··· MATERIAL FOR THIS TASK
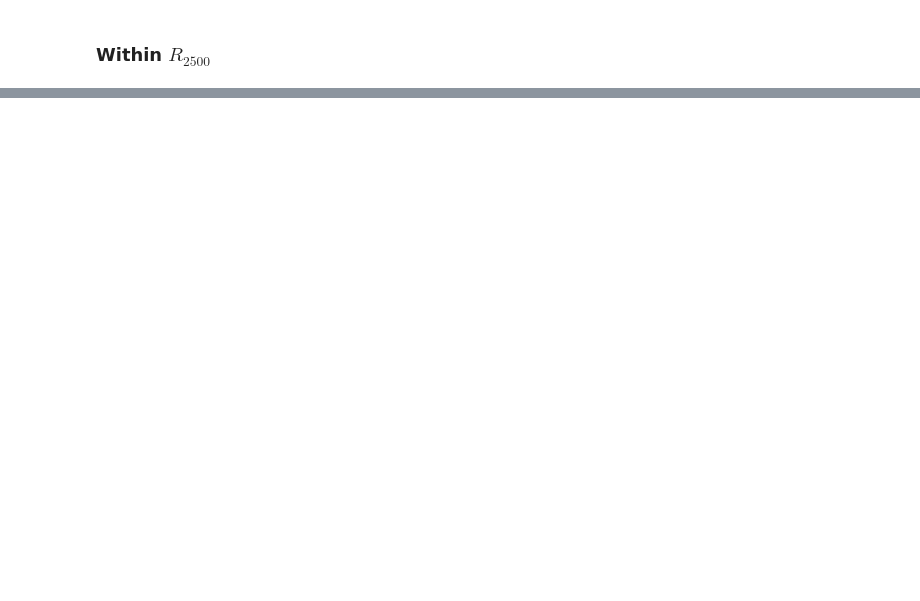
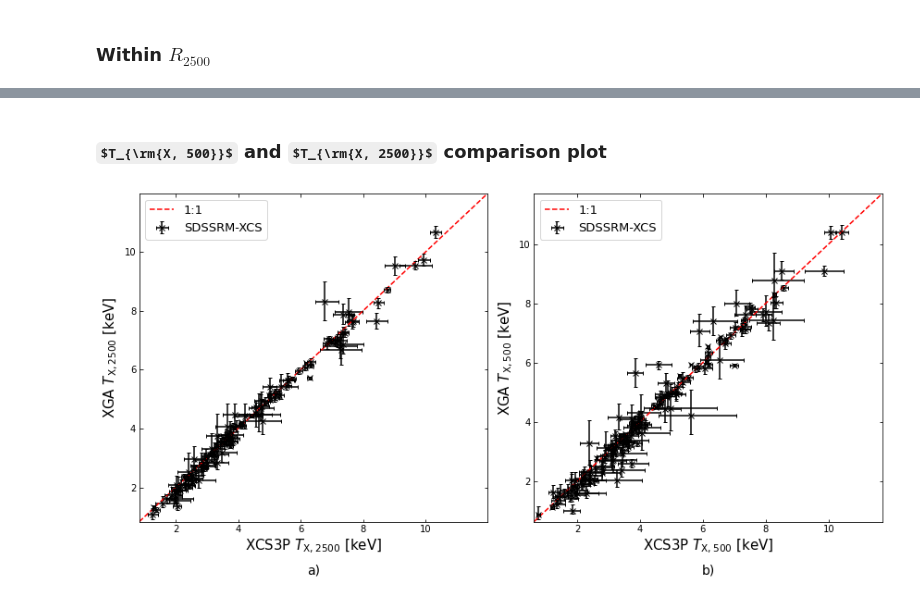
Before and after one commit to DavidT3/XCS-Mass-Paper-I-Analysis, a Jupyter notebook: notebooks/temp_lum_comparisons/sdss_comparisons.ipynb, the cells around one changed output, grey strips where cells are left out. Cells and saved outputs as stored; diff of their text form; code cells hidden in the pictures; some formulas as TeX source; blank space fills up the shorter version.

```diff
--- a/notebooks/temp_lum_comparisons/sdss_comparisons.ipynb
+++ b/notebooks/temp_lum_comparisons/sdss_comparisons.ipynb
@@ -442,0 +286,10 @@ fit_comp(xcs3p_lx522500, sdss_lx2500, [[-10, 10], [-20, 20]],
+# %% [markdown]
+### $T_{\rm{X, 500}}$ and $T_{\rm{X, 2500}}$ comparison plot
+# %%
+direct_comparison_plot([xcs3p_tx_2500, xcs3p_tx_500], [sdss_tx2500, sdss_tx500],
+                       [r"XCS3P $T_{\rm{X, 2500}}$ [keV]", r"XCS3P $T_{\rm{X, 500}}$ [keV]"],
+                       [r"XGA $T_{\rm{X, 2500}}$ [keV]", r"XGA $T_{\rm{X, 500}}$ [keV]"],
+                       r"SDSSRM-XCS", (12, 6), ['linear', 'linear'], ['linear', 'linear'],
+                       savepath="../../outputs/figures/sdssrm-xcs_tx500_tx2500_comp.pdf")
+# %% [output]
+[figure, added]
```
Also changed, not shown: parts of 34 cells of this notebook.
······
→ **TO DO**
Please, without any pictures, retype the records exactly as they appear.

→ **TASK OUTPUT**
Before and after one commit to DavidT3/XCS-Mass-Paper-I-Analysis, a Jupyter notebook: notebooks/temp_lum_comparisons/sdss_comparisons.ipynb, the cells around one changed output, grey strips where cells are left out. Cells and saved outputs as stored; diff of their text form; code cells hidden in the pictures; some formulas as TeX source; blank space fills up the shorter version.

```diff
--- a/notebooks/temp_lum_comparisons/sdss_comparisons.ipynb
+++ b/notebooks/temp_lum_comparisons/sdss_comparisons.ipynb
@@ -442,0 +286,10 @@ fit_comp(xcs3p_lx522500, sdss_lx2500, [[-10, 10], [-20, 20]],
+# %% [markdown]
+### $T_{\rm{X, 500}}$ and $T_{\rm{X, 2500}}$ comparison plot
+# %%
+direct_comparison_plot([xcs3p_tx_2500, xcs3p_tx_500], [sdss_tx2500, sdss_tx500],
+                       [r"XCS3P $T_{\rm{X, 2500}}$ [keV]", r"XCS3P $T_{\rm{X, 500}}$ [keV]"],
+                       [r"XGA $T_{\rm{X, 2500}}$ [keV]", r"XGA $T_{\rm{X, 500}}$ [keV]"],
+                       r"SDSSRM-XCS", (12, 6), ['linear', 'linear'], ['linear', 'linear'],
+                       savepath="../../outputs/figures/sdssrm-xcs_tx500_tx2500_comp.pdf")
+# %% [output]
+[figure, added]
```
Also changed, not shown: parts of 34 cells of this notebook.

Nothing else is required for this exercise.